Many pieces of circumstantial evidence associate Verbeia with the Celtic goddess Brigid.14 15 16 If there is any truth to this, the minor cult of Verbeia would have been an interesting blend between an imported Lingones cult and the regional cult in northern England of Brigantia – often equated with Brigid.
Brigid is the goddess of smiths, poetry, inspiration, healing, and the domestic hearth. Like Verbeia, she is associated with snakes17 and rivers18. Her celebration is Imbolc – 1st February, or when dairy animals start to lactate, heralding the spring – and it’s interesting in this respect that Latin for spring is ver.
Most important, if we assume that Verbeia is associated with the Swastika Stone, is the Irish tradition of Brigid’s cross – a symbol fashioned from rushes or straw as part of spring celebrations that is related to the swastika. Tracing links back from this Irish tradition to the Lingones may be impossible, however.
Verbeia’s name can hardly fail to bring to mind the herb verbena (commonly known as vervain). “Verbena” was actually the generic name in ancient Rome for herbs used in sacrifices that were considered especially potent; it is said that it was also used extensively by the Druids, for healing and divination.19 It seems possible that the five-petaled flora on the Mavilly altar (above) could be a stylized representation of the flower of Verbena officianalis (right, taken from Wikimedia Commons).
The Cirencester altar
Further, there is a bas-relief found in Cirencester, Gloucestershire (right), which bears a striking similarity to Verbeia. Anne Ross20 argues that this altar stone depicts a stag-god, possibly related to the Gaulish Cernunnos, with ram-horned serpents forming his legs – supposedly depicting the traditional â€˜squattingâ€™ posture of Cernunnos. Ross speculates that the two objects either side of the head may be purses filled with coins (viewed from above), or ‘cornucopeia’ filled with grapes.
However, it’s interesting that these objects at the top are nearly identical to the potential â€˜verbena flowerâ€™ on the Mavilly stone. I would add that the figure seems to be of indeterminate sex, rather than definitely male. The possible derivation of Verbeia from the Mavilly goddess, her possible association with verbena, together with this figure associated with the same design, also holding two snakes, all add up to an inconclusive but fascinating constellation of circumstances, that may never be resolved into a clear picture.

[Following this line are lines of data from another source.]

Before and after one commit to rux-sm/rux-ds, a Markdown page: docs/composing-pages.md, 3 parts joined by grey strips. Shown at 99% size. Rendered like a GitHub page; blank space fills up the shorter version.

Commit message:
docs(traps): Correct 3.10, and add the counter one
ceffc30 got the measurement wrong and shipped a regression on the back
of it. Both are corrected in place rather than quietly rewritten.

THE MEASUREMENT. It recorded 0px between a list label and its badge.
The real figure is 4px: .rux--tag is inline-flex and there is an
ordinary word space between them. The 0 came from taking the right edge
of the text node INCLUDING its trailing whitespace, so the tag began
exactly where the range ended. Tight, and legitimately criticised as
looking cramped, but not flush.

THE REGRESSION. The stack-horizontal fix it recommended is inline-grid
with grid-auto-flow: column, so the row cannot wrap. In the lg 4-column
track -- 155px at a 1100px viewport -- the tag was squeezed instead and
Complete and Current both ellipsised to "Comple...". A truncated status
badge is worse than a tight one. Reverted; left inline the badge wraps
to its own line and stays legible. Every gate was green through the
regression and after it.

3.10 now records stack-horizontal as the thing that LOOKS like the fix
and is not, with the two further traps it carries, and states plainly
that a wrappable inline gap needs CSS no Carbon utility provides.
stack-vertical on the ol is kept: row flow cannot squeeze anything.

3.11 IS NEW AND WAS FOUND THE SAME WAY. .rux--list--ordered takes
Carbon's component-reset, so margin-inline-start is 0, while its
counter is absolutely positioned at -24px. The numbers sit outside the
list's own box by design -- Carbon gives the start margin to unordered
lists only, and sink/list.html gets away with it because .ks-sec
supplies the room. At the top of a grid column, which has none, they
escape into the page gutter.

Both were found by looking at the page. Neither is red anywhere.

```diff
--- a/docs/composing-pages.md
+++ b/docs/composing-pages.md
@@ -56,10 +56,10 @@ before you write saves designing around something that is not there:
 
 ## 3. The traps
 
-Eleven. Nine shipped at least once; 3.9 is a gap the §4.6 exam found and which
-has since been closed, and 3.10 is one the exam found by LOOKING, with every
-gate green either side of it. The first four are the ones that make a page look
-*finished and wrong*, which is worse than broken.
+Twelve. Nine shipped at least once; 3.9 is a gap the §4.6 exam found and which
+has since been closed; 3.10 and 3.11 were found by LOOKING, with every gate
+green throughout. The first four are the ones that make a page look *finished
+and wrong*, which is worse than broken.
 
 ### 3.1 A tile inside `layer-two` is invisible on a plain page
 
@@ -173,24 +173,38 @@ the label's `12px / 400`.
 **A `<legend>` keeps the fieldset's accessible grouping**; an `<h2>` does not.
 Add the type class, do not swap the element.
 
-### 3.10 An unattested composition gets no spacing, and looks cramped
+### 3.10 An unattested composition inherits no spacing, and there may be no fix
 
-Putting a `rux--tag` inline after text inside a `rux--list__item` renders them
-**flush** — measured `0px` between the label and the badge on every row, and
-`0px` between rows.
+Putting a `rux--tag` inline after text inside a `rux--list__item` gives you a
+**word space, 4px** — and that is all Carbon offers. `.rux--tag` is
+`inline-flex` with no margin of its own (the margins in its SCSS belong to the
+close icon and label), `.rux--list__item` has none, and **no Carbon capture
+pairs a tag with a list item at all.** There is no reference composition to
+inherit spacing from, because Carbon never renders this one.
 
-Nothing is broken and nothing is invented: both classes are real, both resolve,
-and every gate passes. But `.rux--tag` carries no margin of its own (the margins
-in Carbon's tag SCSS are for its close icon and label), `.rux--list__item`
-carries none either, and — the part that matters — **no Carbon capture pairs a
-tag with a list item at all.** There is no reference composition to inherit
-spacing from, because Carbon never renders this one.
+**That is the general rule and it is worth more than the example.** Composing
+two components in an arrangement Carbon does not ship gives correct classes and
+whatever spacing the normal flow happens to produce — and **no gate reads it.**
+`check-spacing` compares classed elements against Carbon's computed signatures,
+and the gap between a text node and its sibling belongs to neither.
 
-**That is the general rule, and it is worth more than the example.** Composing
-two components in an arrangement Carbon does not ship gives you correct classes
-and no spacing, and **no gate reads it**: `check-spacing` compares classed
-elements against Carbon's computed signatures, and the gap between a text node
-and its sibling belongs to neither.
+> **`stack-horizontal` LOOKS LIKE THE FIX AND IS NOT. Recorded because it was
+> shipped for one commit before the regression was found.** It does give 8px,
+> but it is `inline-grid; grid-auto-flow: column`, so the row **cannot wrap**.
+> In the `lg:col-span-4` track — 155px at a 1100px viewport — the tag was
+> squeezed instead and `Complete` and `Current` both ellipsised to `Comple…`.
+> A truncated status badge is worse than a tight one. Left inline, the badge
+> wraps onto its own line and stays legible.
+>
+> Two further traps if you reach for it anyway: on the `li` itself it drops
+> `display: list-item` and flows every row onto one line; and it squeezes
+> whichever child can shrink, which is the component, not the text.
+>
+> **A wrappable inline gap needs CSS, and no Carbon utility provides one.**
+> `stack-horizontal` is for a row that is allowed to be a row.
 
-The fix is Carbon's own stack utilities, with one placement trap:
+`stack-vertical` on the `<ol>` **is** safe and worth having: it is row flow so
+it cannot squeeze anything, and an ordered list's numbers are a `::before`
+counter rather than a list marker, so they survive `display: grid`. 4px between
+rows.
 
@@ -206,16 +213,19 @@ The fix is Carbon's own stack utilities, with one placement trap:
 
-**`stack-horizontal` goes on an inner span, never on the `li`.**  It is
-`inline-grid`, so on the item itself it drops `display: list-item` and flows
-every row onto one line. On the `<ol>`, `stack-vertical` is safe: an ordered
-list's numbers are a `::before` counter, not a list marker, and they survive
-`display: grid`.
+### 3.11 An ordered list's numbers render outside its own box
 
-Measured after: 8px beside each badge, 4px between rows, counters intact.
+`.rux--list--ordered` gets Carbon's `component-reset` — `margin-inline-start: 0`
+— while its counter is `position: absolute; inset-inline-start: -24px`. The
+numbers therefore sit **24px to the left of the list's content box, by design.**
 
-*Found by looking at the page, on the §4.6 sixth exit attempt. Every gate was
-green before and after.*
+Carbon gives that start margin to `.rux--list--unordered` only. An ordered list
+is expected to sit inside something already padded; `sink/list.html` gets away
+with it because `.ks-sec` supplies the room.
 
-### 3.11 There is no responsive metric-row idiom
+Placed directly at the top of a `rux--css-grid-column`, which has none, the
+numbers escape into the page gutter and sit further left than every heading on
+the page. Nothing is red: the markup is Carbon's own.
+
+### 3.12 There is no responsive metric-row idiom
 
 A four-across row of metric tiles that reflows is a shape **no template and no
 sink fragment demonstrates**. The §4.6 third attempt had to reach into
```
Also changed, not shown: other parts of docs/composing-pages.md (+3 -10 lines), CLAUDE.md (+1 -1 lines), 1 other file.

For a good discussion of the historical problems around the evidence for Verbeia, see ilkleyrocks.com.
- Ross, Anne. Pagan Celtic Britain (Routledge & Kegan Paul, 1967), p. 279.
- Collyer, Robert & Turner, J. Horsfall. Ilkley: Ancient and Modern (W.M. Walker & Sons, 1885), p. 26
- Rivet, A.L.F. & Smith, Colin. The Place-Names of Roman Britain (Book Club Associates, 1979), p. 493
- e.g. Bogg, Edmund. Higher Wharfedale (James Miles, 1904), p. 134
- Ross, ibid, p. 428
- Clarke, David & Roberts, Andy. Twilight of the Celtic Gods: An Exploration of Britain’s Hidden Pagan Traditions (Blandford, 1996), p. 96
- For the sources of the following references, see Unwin, Robert. Wetherby: The History of a Yorkshire Market Town (Wetherby Historical Trust, 1986)
- ibid, p. 8
- Gimbutas, Marija. The Language of the Goddess (Thames & Hudson, 1989)
- Ross, ibid, p. 47
- Ross, ibid, p. 139